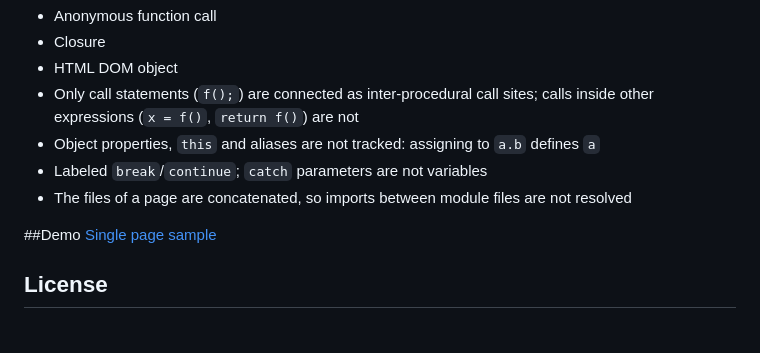
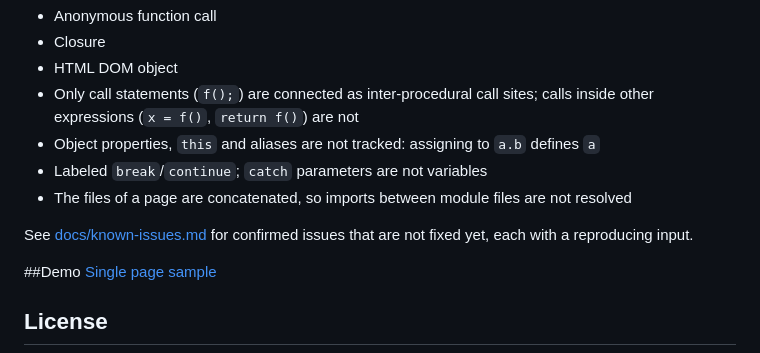
Before and after one commit to chengfulin/dujs, a Markdown page: README.md, the part around the change. Rendered like a GitHub page; blank space fills up the shorter version.

```diff
--- a/README.md
+++ b/README.md
@@ -57,6 +57,8 @@ compound and logical assignments, async functions and generators.
     <li>The files of a page are concatenated, so imports between module files are not resolved</li>
 </ul>
 
+See [docs/known-issues.md](docs/known-issues.md) for confirmed issues that are not fixed yet, each with a reproducing input.
+
 ##Demo
 [Single page sample](http://chengfulin.github.io/dujs/)
 
```
Also changed, not shown: docs/known-issues.md (added, +139 -0 lines).
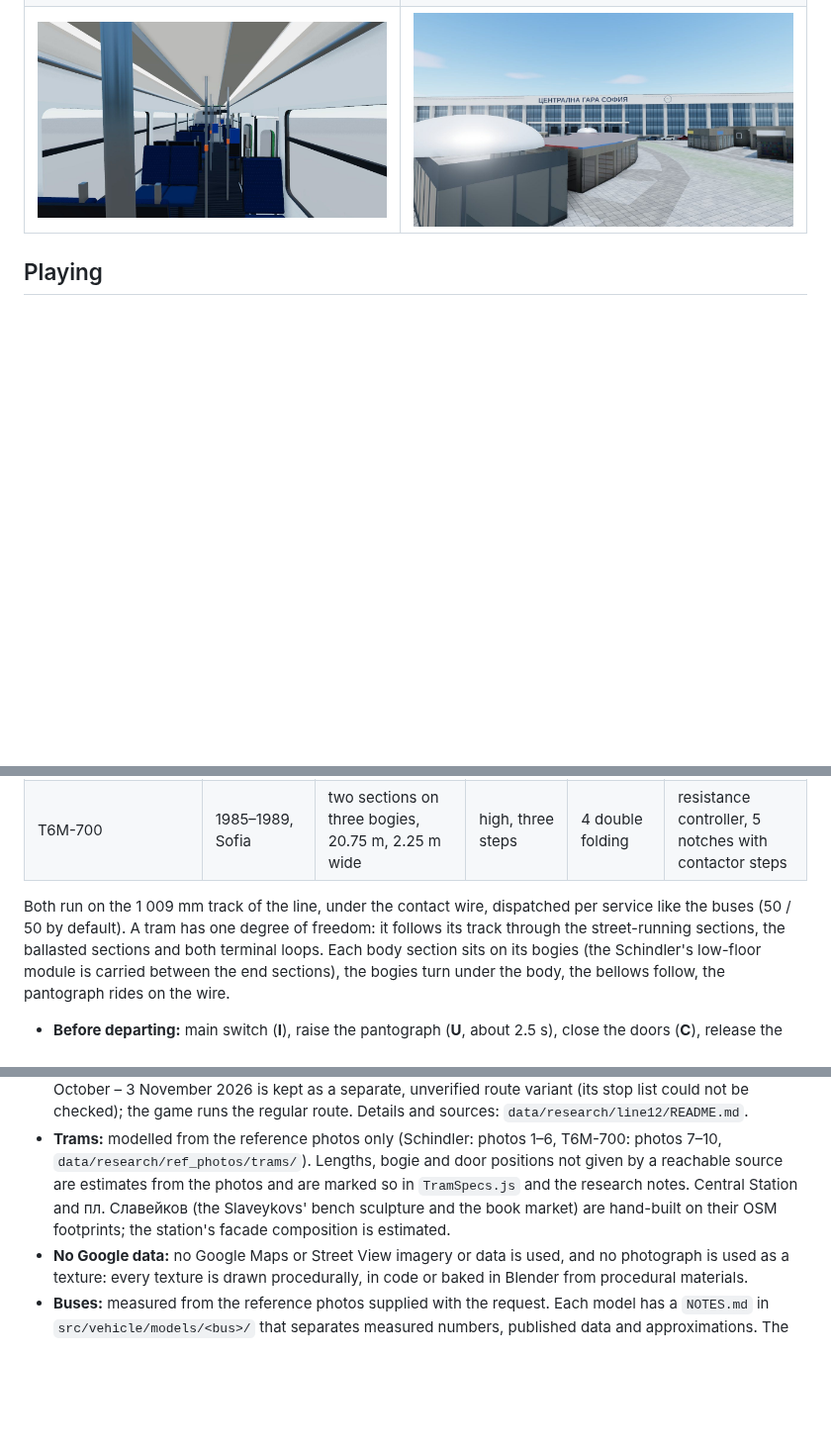
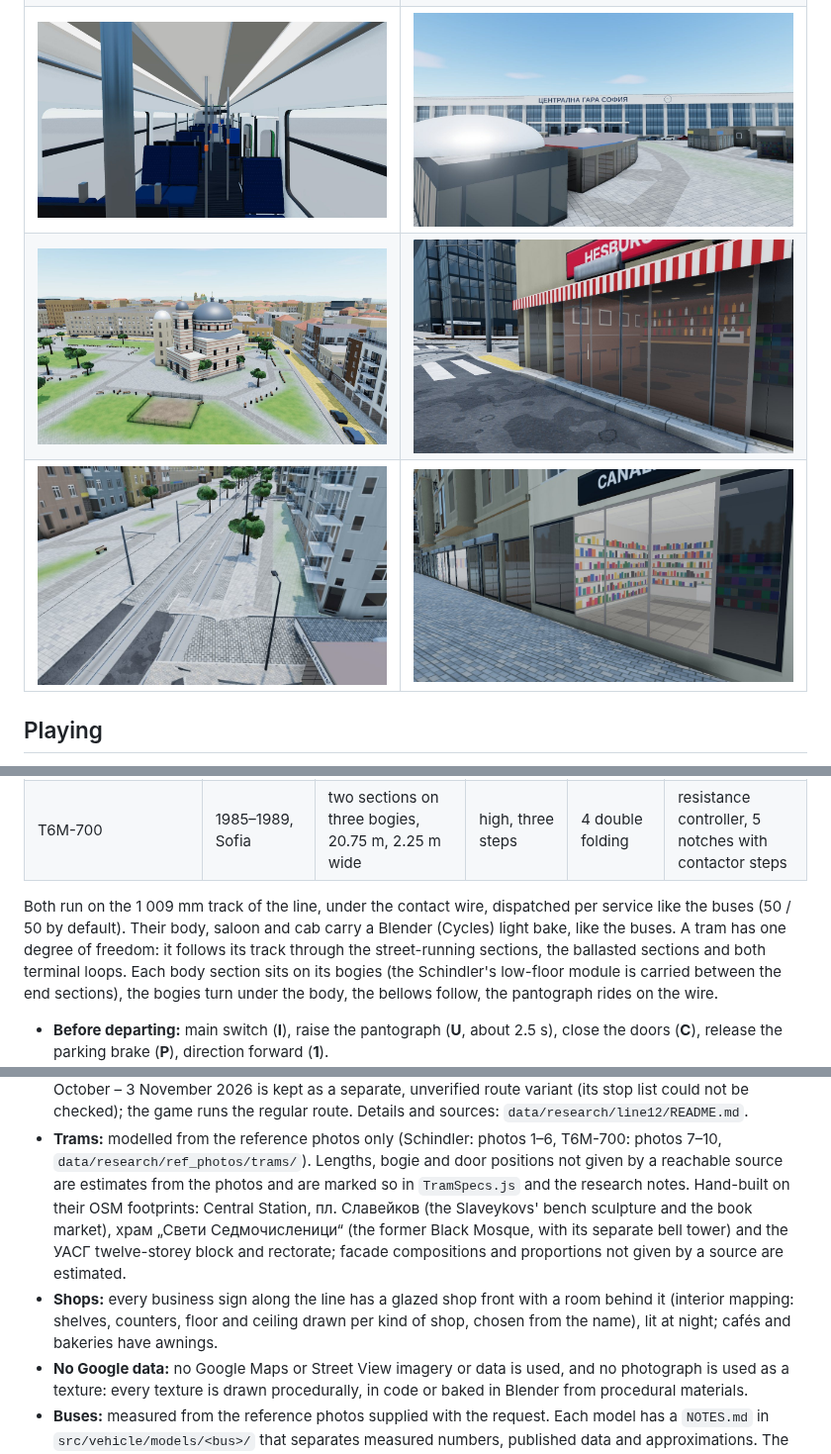
Before and after one commit to Loriens22/Main, a Markdown page: README.md, 3 parts joined by grey strips. Shown at 99% size. Drawn GitHub-style; pictures changed too: docs/screenshots/line12-tracks.jpg (added), docs/screenshots/seven-saints-church.jpg (added), docs/screenshots/shop-fronts-cafe.jpg (added); blank space fills up the shorter version.

```diff
--- a/README.md
+++ b/README.md
@@ -26,6 +26,8 @@ works offline: no server, CDN or network access is needed.
 | ![Seated inside the bus](docs/screenshots/passenger-interior.jpg) | ![Schindler Be 4/6 S on line 12 at a stop in Илиянци](docs/screenshots/tram-schindler-12.jpg) |
 | ![T6M-700 under the overhead line](docs/screenshots/tram-t6m-700.jpg) | ![Tram cab: controller and instruments](docs/screenshots/tram-cab.jpg) |
 | ![Schindler saloon, 2+1 blue seats](docs/screenshots/tram-schindler-interior.jpg) | ![Central Station from the forecourt](docs/screenshots/central-station.jpg) |
+| ![Храм „Свети Седмочисленици“ on Граф Игнатиев](docs/screenshots/seven-saints-church.jpg) | ![A café front with its interior behind the glass](docs/screenshots/shop-fronts-cafe.jpg) |
+| ![Line 12 street track on the paving, poles clear of the trams](docs/screenshots/line12-tracks.jpg) | ![A row of shop fronts, a shop interior behind the glass](docs/screenshots/shop-fronts.jpg) |
 
 ## Playing
 
@@ -98,7 +100,8 @@ sequence reproducible (the same seed gives the same buses in the same order).
 | T6M-700 | 1985–1989, Sofia | two sections on three bogies, 20.75 m, 2.25 m wide | high, three steps | 4 double folding | resistance controller, 5 notches with contactor steps |
 
 Both run on the 1 009 mm track of the line, under the contact wire, dispatched per service like
-the buses (50 / 50 by default). A tram has one degree of freedom: it follows its track through
+the buses (50 / 50 by default). Their body, saloon and cab carry a Blender (Cycles) light bake,
+like the buses. A tram has one degree of freedom: it follows its track through
 the street-running sections, the ballasted sections and both terminal loops. Each body section
 sits on its bogies (the Schindler's low-floor module is carried between the end sections), the
 bogies turn under the body, the bellows follow, the pantograph rides on the wire.
@@ -300,9 +303,13 @@ BLENDER_PY=python bash tools/bake_bus_lightmaps.sh      # light bake of all four
 - **Trams:** modelled from the reference photos only (Schindler: photos 1–6, T6M-700: photos
   7–10, `data/research/ref_photos/trams/`). Lengths, bogie and door positions not given by a
   reachable source are estimates from the photos and are marked so in `TramSpecs.js` and the
-  research notes. Central Station and пл. Славейков (the Slaveykovs' bench sculpture and the
-  book market) are hand-built on their OSM footprints; the station's facade composition is
-  estimated.
+  research notes. Hand-built on their OSM footprints: Central Station, пл. Славейков (the
+  Slaveykovs' bench sculpture and the book market), храм „Свети Седмочисленици“ (the former
+  Black Mosque, with its separate bell tower) and the УАСГ twelve-storey block and rectorate;
+  facade compositions and proportions not given by a source are estimated.
+- **Shops:** every business sign along the line has a glazed shop front with a room behind
+  it (interior mapping: shelves, counters, floor and ceiling drawn per kind of shop, chosen
+  from the name), lit at night; cafés and bakeries have awnings.
 - **No Google data:** no Google Maps or Street View imagery or data is used, and no
   photograph is used as a texture: every texture is drawn procedurally, in code or baked in
   Blender from procedural materials.
```
Also changed, not shown: other parts of README.md (+1 -1 lines), docs/PROGRESS.md (+43 -0 lines), 5 other files.
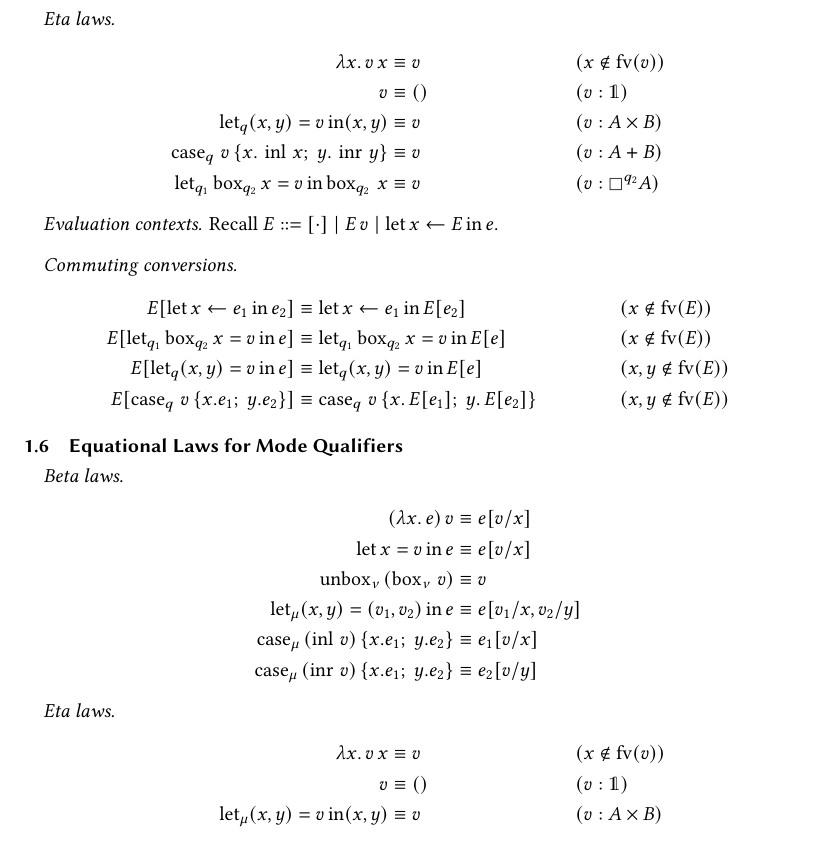
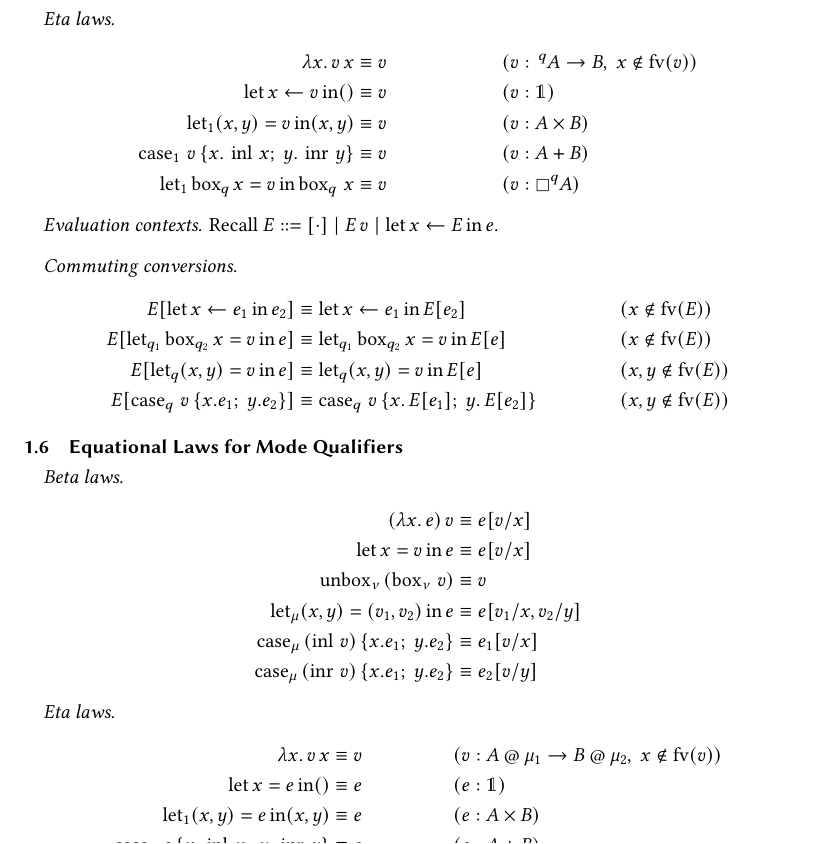
Before and after one commit to zydras07/lfcs-internship-2026, a LaTeX paper (report/internship-report.tex): part of page 12 of 13, cut so that both start at the same text. Compiled offline with pdfLaTeX.

Commit message:
Better equational theory

```diff
--- a/report/internship-report.tex
+++ b/report/internship-report.tex
@@ -901,15 +901,15 @@ If $\Gamma \tee e : A \at q$, then $\sem{\Gamma} \tee \sem{e} : \boxempty^{q}\,
 
 \begin{align*}
   \lambda x.\, v\, x &\equiv v
-    && (x \notin \mathrm{fv}(v)) \\
-  v &\equiv ()
+    && (v : \,^q A \rightarrow B,\; x \notin \mathrm{fv}(v)) \\
+  \llet x \leftarrow v \lin () &\equiv v
     && (v : \unit) \\
-  \llet_q (x, y) = v \lin (x, y) &\equiv v
+  \llet_1 (x, y) = v \lin (x, y) &\equiv v
     && (v : A \times B) \\
-  \case_q\, v\, \{x.\, \inl\, x;\; y.\, \inr\, y\} &\equiv v
+  \case_1\, v\, \{x.\, \inl\, x;\; y.\, \inr\, y\} &\equiv v
     && (v : A + B) \\
-  \llet_{q_1} \bbox_{q_2} x = v \lin \bbox_{q_2}\, x &\equiv v
-    && (v : \boxempty^{q_2} A)
+  \llet_{1} \bbox_{q} x = v \lin \bbox_{q}\, x &\equiv v
+    && (v : \boxempty^{q} A)
 \end{align*}
 
 \paragraph{Evaluation contexts}
@@ -949,15 +949,15 @@ Recall $E ::= [\cdot] \mid E\, v \mid \llet x \leftarrow E \lin e$.
 
 \begin{align*}
   \lambda x.\, v\, x &\equiv v
-    && (x \notin \mathrm{fv}(v)) \\
-  v &\equiv ()
-    && (v : \unit) \\
-  \llet_\mu (x, y) = v \lin (x, y) &\equiv v
-    && (v : A \times B) \\
-  \case_\mu\, v\, \{x.\, \inl\, x;\; y.\, \inr\, y\} &\equiv v
-    && (v : A + B) \\
-  \bbox_\nu\, (\unbox_\nu\, v) &\equiv v
-    && (v : \boxempty^\nu A)
+    && (v : A \at \mu_1 \rightarrow B \at \mu_2,\; x \notin \mathrm{fv}(v)) \\
+  \llet x = e \lin () &\equiv e
+    && (e : \unit) \\
+  \llet_1 (x, y) = e \lin (x, y) &\equiv e
+    && (e : A \times B) \\
+  \case_1\, e\, \{x.\, \inl\, x;\; y.\, \inr\, y\} &\equiv e
+    && (e : A + B) \\
+  \bbox_\nu\, (\unbox_\nu\, e) &\equiv e
+    && (e : \boxempty^\nu A)
 \end{align*}
 
 \paragraph{Evaluation contexts}
```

____

What is expected: From the first line above to the last, reproduce the records exactly but without the pictures.

Response:
Before and after one commit to chengfulin/dujs, a Markdown page: README.md, the part around the change. Rendered like a GitHub page; blank space fills up the shorter version.

```diff
--- a/README.md
+++ b/README.md
@@ -57,6 +57,8 @@ compound and logical assignments, async functions and generators.
     <li>The files of a page are concatenated, so imports between module files are not resolved</li>
 </ul>
 
+See [docs/known-issues.md](docs/known-issues.md) for confirmed issues that are not fixed yet, each with a reproducing input.
+
 ##Demo
 [Single page sample](http://chengfulin.github.io/dujs/)
 
```
Also changed, not shown: docs/known-issues.md (added, +139 -0 lines).
Before and after one commit to Loriens22/Main, a Markdown page: README.md, 3 parts joined by grey strips. Shown at 99% size. Drawn GitHub-style; pictures changed too: docs/screenshots/line12-tracks.jpg (added), docs/screenshots/seven-saints-church.jpg (added), docs/screenshots/shop-fronts-cafe.jpg (added); blank space fills up the shorter version.

```diff
--- a/README.md
+++ b/README.md
@@ -26,6 +26,8 @@ works offline: no server, CDN or network access is needed.
 | ![Seated inside the bus](docs/screenshots/passenger-interior.jpg) | ![Schindler Be 4/6 S on line 12 at a stop in Илиянци](docs/screenshots/tram-schindler-12.jpg) |
 | ![T6M-700 under the overhead line](docs/screenshots/tram-t6m-700.jpg) | ![Tram cab: controller and instruments](docs/screenshots/tram-cab.jpg) |
 | ![Schindler saloon, 2+1 blue seats](docs/screenshots/tram-schindler-interior.jpg) | ![Central Station from the forecourt](docs/screenshots/central-station.jpg) |
+| ![Храм „Свети Седмочисленици“ on Граф Игнатиев](docs/screenshots/seven-saints-church.jpg) | ![A café front with its interior behind the glass](docs/screenshots/shop-fronts-cafe.jpg) |
+| ![Line 12 street track on the paving, poles clear of the trams](docs/screenshots/line12-tracks.jpg) | ![A row of shop fronts, a shop interior behind the glass](docs/screenshots/shop-fronts.jpg) |
 
 ## Playing
 
@@ -98,7 +100,8 @@ sequence reproducible (the same seed gives the same buses in the same order).
 | T6M-700 | 1985–1989, Sofia | two sections on three bogies, 20.75 m, 2.25 m wide | high, three steps | 4 double folding | resistance controller, 5 notches with contactor steps |
 
 Both run on the 1 009 mm track of the line, under the contact wire, dispatched per service like
-the buses (50 / 50 by default). A tram has one degree of freedom: it follows its track through
+the buses (50 / 50 by default). Their body, saloon and cab carry a Blender (Cycles) light bake,
+like the buses. A tram has one degree of freedom: it follows its track through
 the street-running sections, the ballasted sections and both terminal loops. Each body section
 sits on its bogies (the Schindler's low-floor module is carried between the end sections), the
 bogies turn under the body, the bellows follow, the pantograph rides on the wire.
@@ -300,9 +303,13 @@ BLENDER_PY=python bash tools/bake_bus_lightmaps.sh      # light bake of all four
 - **Trams:** modelled from the reference photos only (Schindler: photos 1–6, T6M-700: photos
   7–10, `data/research/ref_photos/trams/`). Lengths, bogie and door positions not given by a
   reachable source are estimates from the photos and are marked so in `TramSpecs.js` and the
-  research notes. Central Station and пл. Славейков (the Slaveykovs' bench sculpture and the
-  book market) are hand-built on their OSM footprints; the station's facade composition is
-  estimated.
+  research notes. Hand-built on their OSM footprints: Central Station, пл. Славейков (the
+  Slaveykovs' bench sculpture and the book market), храм „Свети Седмочисленици“ (the former
+  Black Mosque, with its separate bell tower) and the УАСГ twelve-storey block and rectorate;
+  facade compositions and proportions not given by a source are estimated.
+- **Shops:** every business sign along the line has a glazed shop front with a room behind
+  it (interior mapping: shelves, counters, floor and ceiling drawn per kind of shop, chosen
+  from the name), lit at night; cafés and bakeries have awnings.
 - **No Google data:** no Google Maps or Street View imagery or data is used, and no
   photograph is used as a texture: every texture is drawn procedurally, in code or baked in
   Blender from procedural materials.
```
Also changed, not shown: other parts of README.md (+1 -1 lines), docs/PROGRESS.md (+43 -0 lines), 5 other files.
Before and after one commit to zydras07/lfcs-internship-2026, a LaTeX paper (report/internship-report.tex): part of page 12 of 13, cut so that both start at the same text. Compiled offline with pdfLaTeX.

Commit message:
Better equational theory

```diff
--- a/report/internship-report.tex
+++ b/report/internship-report.tex
@@ -901,15 +901,15 @@ If $\Gamma \tee e : A \at q$, then $\sem{\Gamma} \tee \sem{e} : \boxempty^{q}\,
 
 \begin{align*}
   \lambda x.\, v\, x &\equiv v
-    && (x \notin \mathrm{fv}(v)) \\
-  v &\equiv ()
+    && (v : \,^q A \rightarrow B,\; x \notin \mathrm{fv}(v)) \\
+  \llet x \leftarrow v \lin () &\equiv v
     && (v : \unit) \\
-  \llet_q (x, y) = v \lin (x, y) &\equiv v
+  \llet_1 (x, y) = v \lin (x, y) &\equiv v
     && (v : A \times B) \\
-  \case_q\, v\, \{x.\, \inl\, x;\; y.\, \inr\, y\} &\equiv v
+  \case_1\, v\, \{x.\, \inl\, x;\; y.\, \inr\, y\} &\equiv v
     && (v : A + B) \\
-  \llet_{q_1} \bbox_{q_2} x = v \lin \bbox_{q_2}\, x &\equiv v
-    && (v : \boxempty^{q_2} A)
+  \llet_{1} \bbox_{q} x = v \lin \bbox_{q}\, x &\equiv v
+    && (v : \boxempty^{q} A)
 \end{align*}
 
 \paragraph{Evaluation contexts}
@@ -949,15 +949,15 @@ Recall $E ::= [\cdot] \mid E\, v \mid \llet x \leftarrow E \lin e$.
 
 \begin{align*}
   \lambda x.\, v\, x &\equiv v
-    && (x \notin \mathrm{fv}(v)) \\
-  v &\equiv ()
-    && (v : \unit) \\
-  \llet_\mu (x, y) = v \lin (x, y) &\equiv v
-    && (v : A \times B) \\
-  \case_\mu\, v\, \{x.\, \inl\, x;\; y.\, \inr\, y\} &\equiv v
-    && (v : A + B) \\
-  \bbox_\nu\, (\unbox_\nu\, v) &\equiv v
-    && (v : \boxempty^\nu A)
+    && (v : A \at \mu_1 \rightarrow B \at \mu_2,\; x \notin \mathrm{fv}(v)) \\
+  \llet x = e \lin () &\equiv e
+    && (e : \unit) \\
+  \llet_1 (x, y) = e \lin (x, y) &\equiv e
+    && (e : A \times B) \\
+  \case_1\, e\, \{x.\, \inl\, x;\; y.\, \inr\, y\} &\equiv e
+    && (e : A + B) \\
+  \bbox_\nu\, (\unbox_\nu\, e) &\equiv e
+    && (e : \boxempty^\nu A)
 \end{align*}
 
 \paragraph{Evaluation contexts}
```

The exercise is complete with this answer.